This humble yet exquisite group of flowers have long been my favourites, They’re enduring design muses, the unsung stars of the British hedgerow and have made their way into my collections several times. Lucienne Day and Angie Lewin used them as the starting point for iconic surface pattern and print motifs.That delicate parasol-like shape stays stubbornly in my mind – I see it in the scallops of treble stitches in my current south bay shawl and it inspired my crochet umbel garland design.
I’ve written about this exquisite groups of flower species over on Emma Harris’s blog aquietstyle today. My piece is here.
Postscript: my studio and I were featured in the Guardian this week – part of a piece on female entrepreneurs and their sheds. Pop over here for a read if you fancy finding out about the story of my small making space.
Beautiful images – I love the greys in the crochet scallops too, very delicate and textural. You have a lovely blog 🙂
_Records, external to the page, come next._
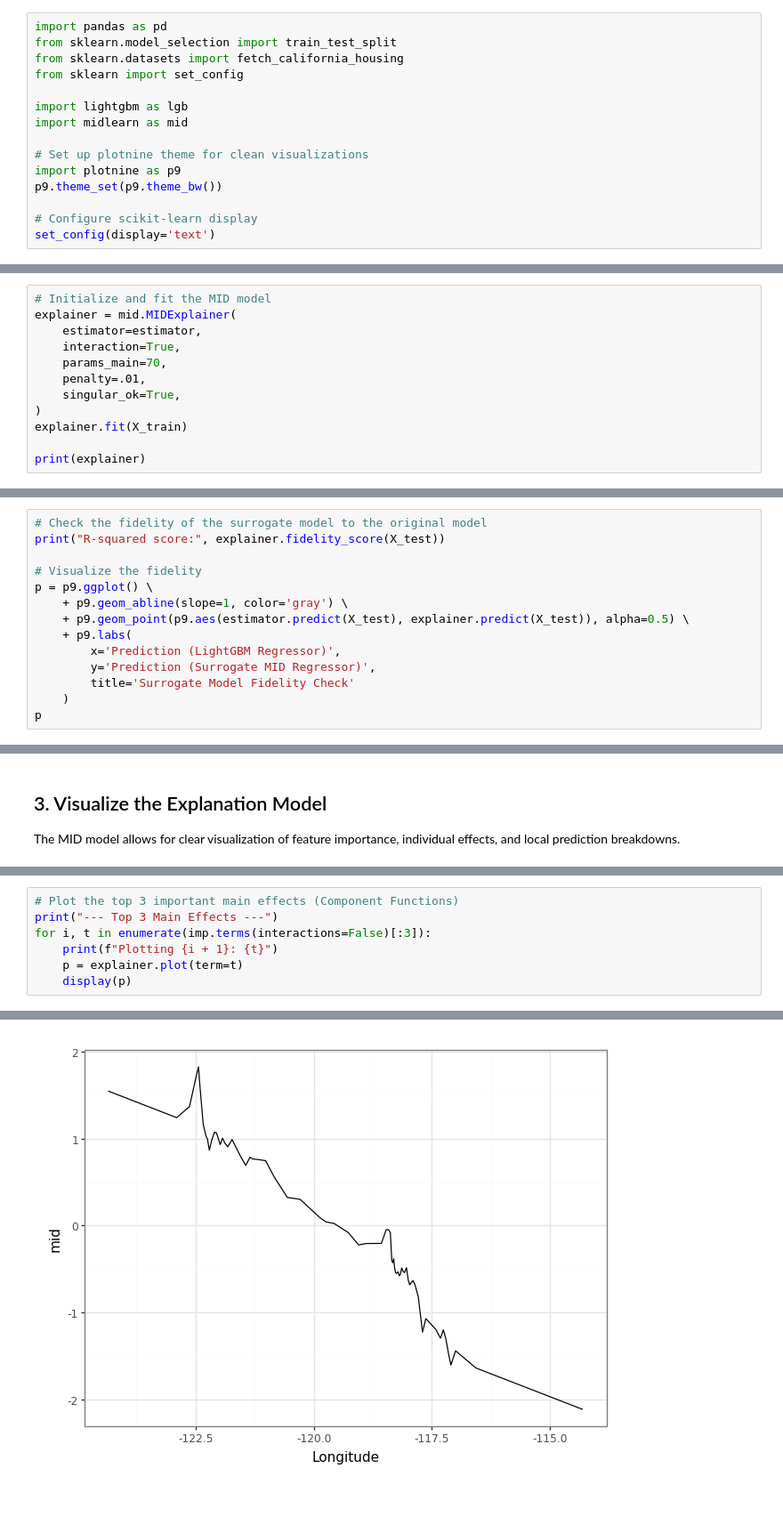
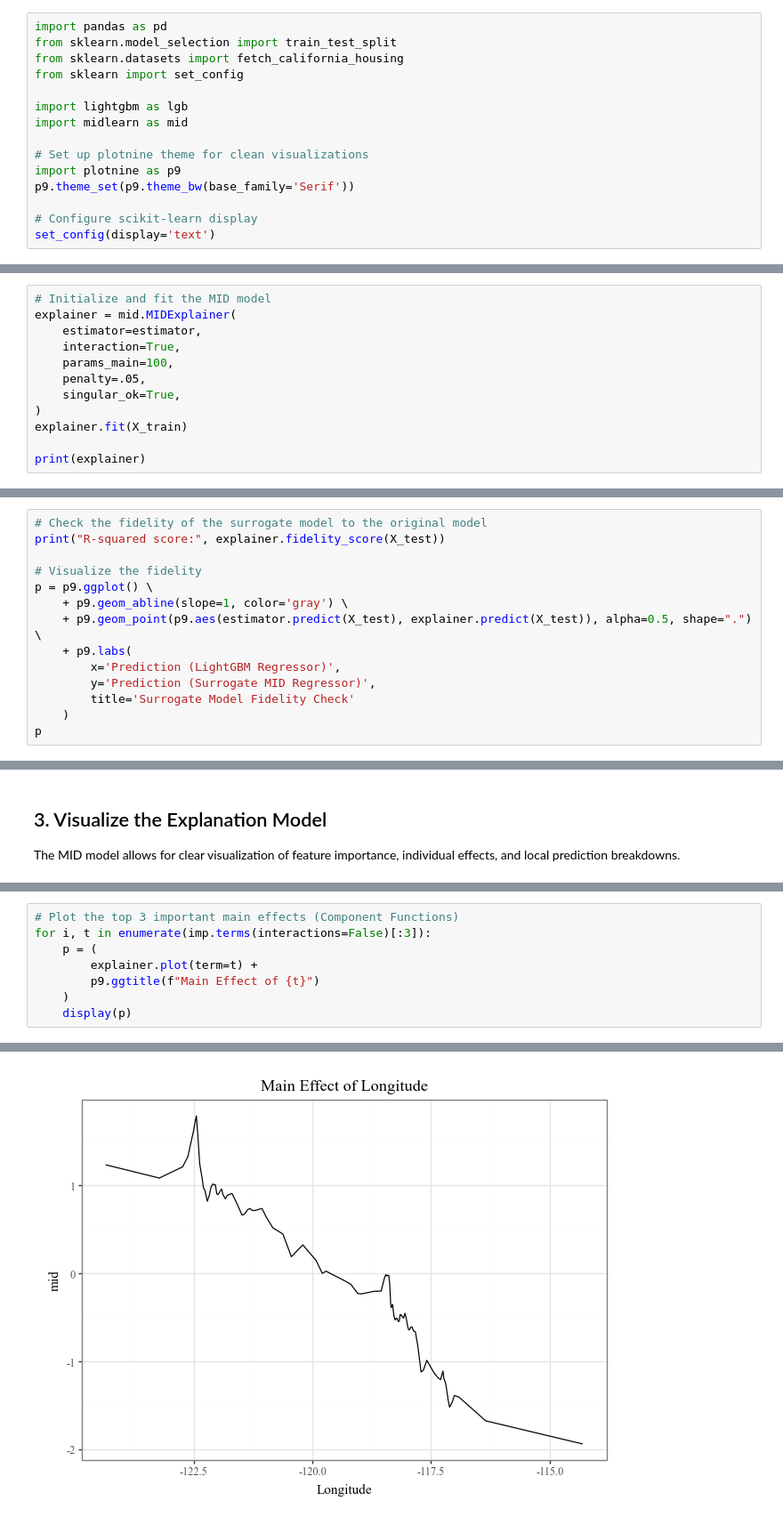
Before and after one commit to ryo-asashi/pyramid-learn, a Jupyter notebook: docs/source/quick-start.ipynb, the cells around one changed output, grey strips where cells are left out. Shown at 89% size. Cells and saved outputs as stored; diff of their text form.

```diff
--- a/docs/source/quick-start.ipynb
+++ b/docs/source/quick-start.ipynb
@@ -12,7 +12,7 @@ import midlearn as mid
 
 # Set up plotnine theme for clean visualizations
 import plotnine as p9
-p9.theme_set(p9.theme_bw())
+p9.theme_set(p9.theme_bw(base_family='Serif'))
 
 # Configure scikit-learn display
 set_config(display='text')
@@ -49,8 +46,8 @@ We fit the `MIDExplainer` to the training data to create a globally faithful, in
 explainer = mid.MIDExplainer(
     estimator=estimator,
     interaction=True,
-    params_main=70,
-    penalty=.01,
+    params_main=100,
+    penalty=.05,
     singular_ok=True,
 )
 explainer.fit(X_train)
@@ -67,7 +64,7 @@ print("R-squared score:", explainer.fidelity_score(X_test))
 # Visualize the fidelity
 p = p9.ggplot() \
     + p9.geom_abline(slope=1, color='gray') \
-    + p9.geom_point(p9.aes(estimator.predict(X_test), explainer.predict(X_test)), alpha=0.5) \
+    + p9.geom_point(p9.aes(estimator.predict(X_test), explainer.predict(X_test)), alpha=0.5, shape=".") \
     + p9.labs(
         x='Prediction (LightGBM Regressor)',
         y='Prediction (Surrogate MID Regressor)',
@@ -92,8 +99,9 @@ display(imp.plot(style='heatmap', color='#808080'))
 # %%
 # Plot the top 3 important main effects (Component Functions)
-print("--- Top 3 Main Effects ---")
 for i, t in enumerate(imp.terms(interactions=False)[:3]):
-    print(f"Plotting {i + 1}: {t}")
-    p = explainer.plot(term=t)
+    p = (
+        explainer.plot(term=t) +
+        p9.ggtitle(f"Main Effect of {t}")
+    )
     display(p)
 # %% [output]
@@ -104 +109 @@ Plotting 2: Longitude
-[figure, old version]
+[figure, new version]
```
Also changed, not shown: parts of 10 cells of this notebook, 2 other files.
Emma, you've given us yet another beautiful post, infused with natural inspiration.
That crocheting really does gently link to botanical loveliness.
How grand to have been included in the Guardian article. Each of the featured sheds looks like a marvelous location for the owner's creativity…but of course, I do like yours the best! It was also interesting to learn just a bit more about your entry into your beautiful silversmithery.
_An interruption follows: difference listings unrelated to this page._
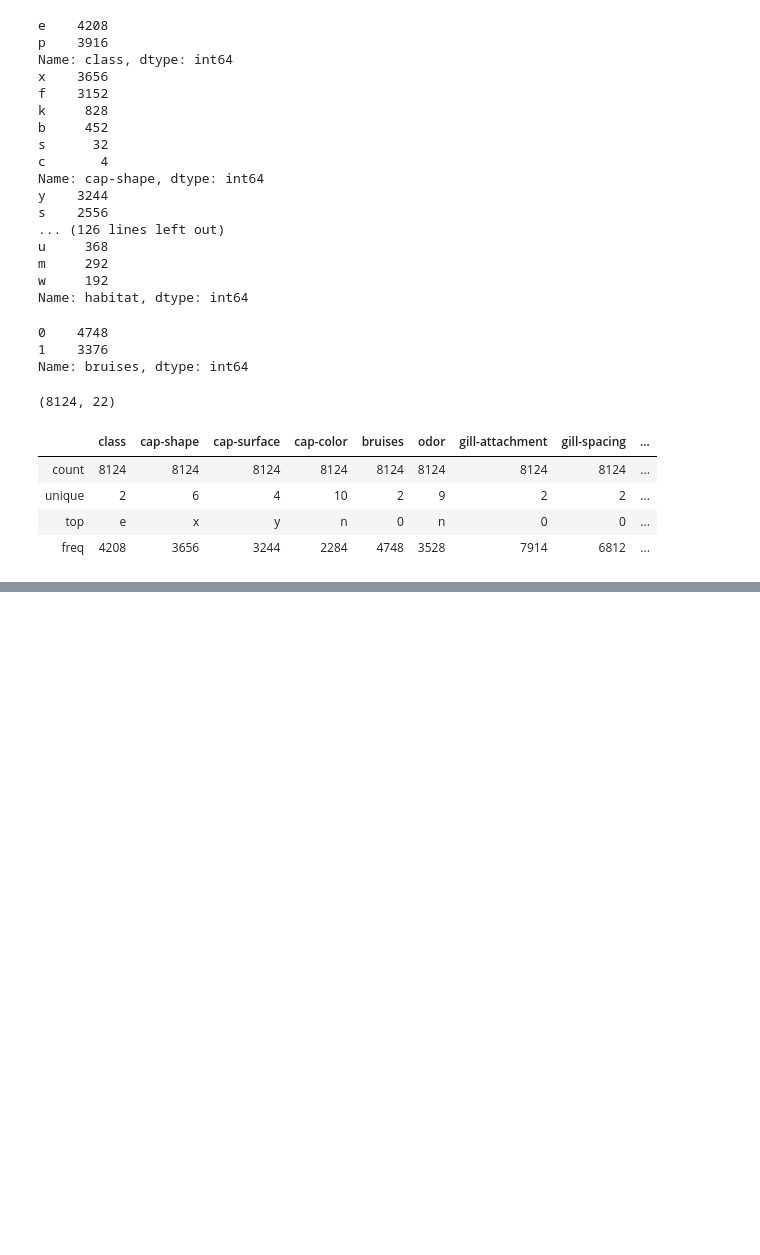
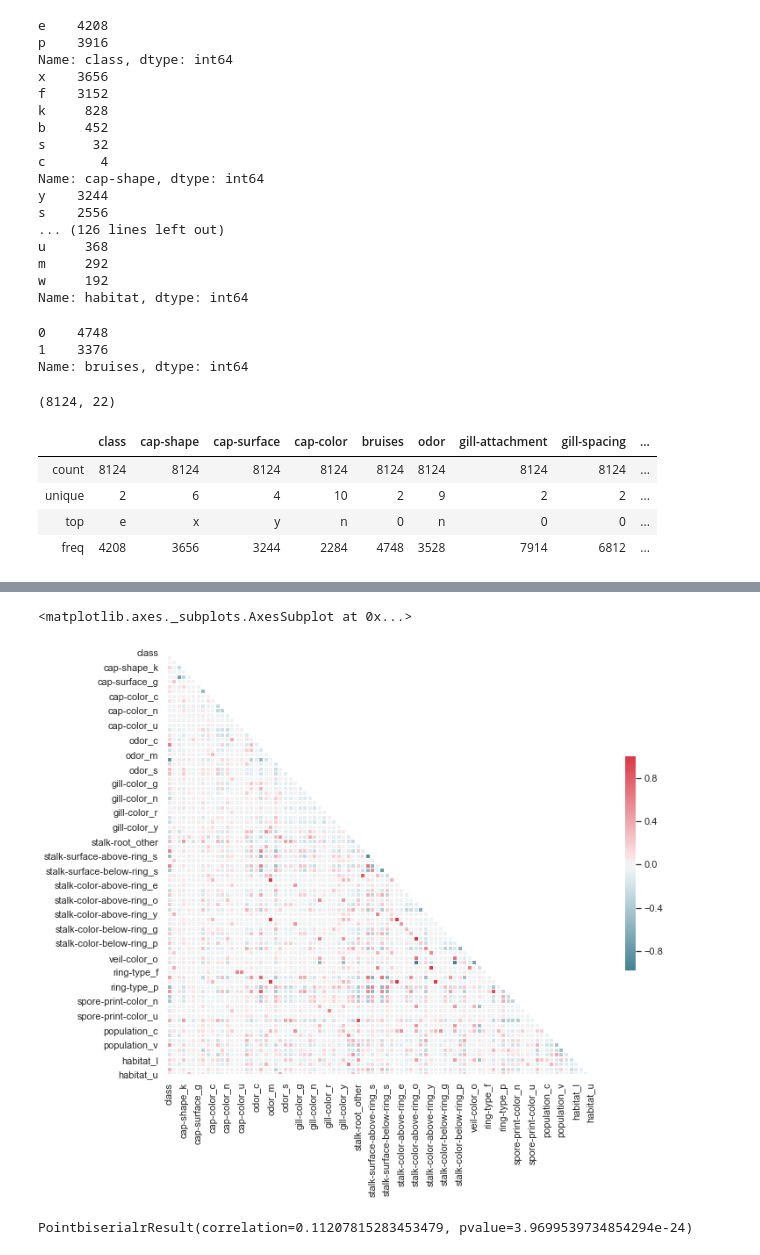
Before and after one commit to AlisonSalerno/mushroom-classification-project, a Jupyter notebook: data_cleaning&EDA.ipynb, the cells around one changed output, grey strips where cells are left out. Cells and saved outputs as stored; diff of their text form; code cells hidden in the pictures; blank space fills up the shorter version.

```diff
--- a/data_cleaning&EDA.ipynb
+++ b/data_cleaning&EDA.ipynb
@@ -203,0 +256,6 @@ for col in data:
+# %%
+y=df['class']
+x=df.drop(['class','bruises','gill-attachment','gill-spacing','gill-size','stalk-shape','ring-number'],axis=1)
+# %%
+df3=pd.get_dummies(x,drop_first=True)
+#creating dummies for all features that are not binary or ordinal/numeric
@@ -203,0 +282,2 @@ for col in data:
+# %%
+df_final=pd.concat([df,df3],axis=1)
@@ -203,0 +300,2 @@ for col in data:
+# %%
+df_final.drop(columns=['cap-shape','cap-surface','cap-color','odor','gill-color','stalk-root','stalk-surface-above-ring','stalk-surface-below-ring','stalk-color-above-ring','stalk-color-below-ring','veil-color','ring-type','spore-print-color','population','habitat'],inplace=True)
@@ -203,0 +339,23 @@ for col in data:
+# %%
+sns.set(style="white")
+
+
+# Compute the correlation matrix
+corr = df_final.corr()
+
+# Generate a mask for the upper triangle
+mask = np.zeros_like(corr, dtype=np.bool)
+mask[np.triu_indices_from(mask)] = True
+
+# Set up the matplotlib figure
+f, ax = plt.subplots(figsize=(11, 9))
+
+# Generate a custom diverging colormap
+cmap = sns.diverging_palette(220, 10, as_cmap=True)
+
+# Draw the heatmap with the mask and correct aspect ratio
+sns.heatmap(corr, mask=mask, cmap=cmap, vmax=1, center=0,
+            square=True, linewidths=.5, cbar_kws={"shrink": .5})
+# %% [output]
+<matplotlib.axes._subplots.AxesSubplot at 0x...>
+[figure, added]
@@ -203,0 +365,6 @@ for col in data:
+# %%
+#point biserial correlation?
+from scipy import stats
+stats.pointbiserialr(df_final['habitat_u'],y)
+# %% [output]
+PointbiserialrResult(correlation=0.11207815283453479, pvalue=3.9699539734854294e-24)
```
Also changed, not shown: parts of 21 cells of this notebook, 3 other files.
Best wishes! xo
A wonderful article Emma, cow parsley is one of my favourites too, it makes the countryside look so, so pretty. I've got some lovely fabric with that design on that I've used in a couple of quilts. I really like the shed article. Just the other day I was looking at some lovely sheds at the garden centre and thinking how nice one of them would be in my garden. A pipe dream, but you know, one day… CJ xx
I saw the article when you put the link on Twitter. It almost made me wish for a shed myself!
gorgeous Emma, just gorgeous…..
How lovely to see inside your workspace, it might be small but I am very envious, it looks like such a lovely place to work, so inspirational x
Mrs. Micawber says
A lovely article, Emma. I too love umbellifers, though I have to admit I only learned the term a few years ago from reading andamento's blog.
Every summer our roadsides are aflutter with Queen Anne's Lace (wild carrot to you), Wild Parsnip, Cow Parsnip, and Hedge-Parsley. Lately I've been noticing Angelica too (I think it's Angelica – the flower heads are more domed than many of the other umbellifers).
I love the way QAL looks when the blossoms dry up – like a hundred little hands all hugging themselves. 🙂
A beautiful post Emma! Such an honour to be featured in the Guardian! Congratulations. I am off to find you on 'a quiet style'.
Have a good week!
Ali Whale says
I love the post and the article. We have a shed/summerhouse that's been in the garden since my daughter was small. It has no electricity to it but we were talking just the other day about getting it lit up and lining the walls to make it a bit warmer. Yet another job for the never ending list. I'd never heard the word umbellifers before, so I have been educated as well as inspired. Thank you x
I love these sculptural wildflowers too. How lovely to be published in the Guardian 🙂
Umbellifers! I love you more with every word you write.
I'm off to read your flower piece on A Quiet Style, having already seen you in the Guardian. You're practically at Kardashian exposure level these days! x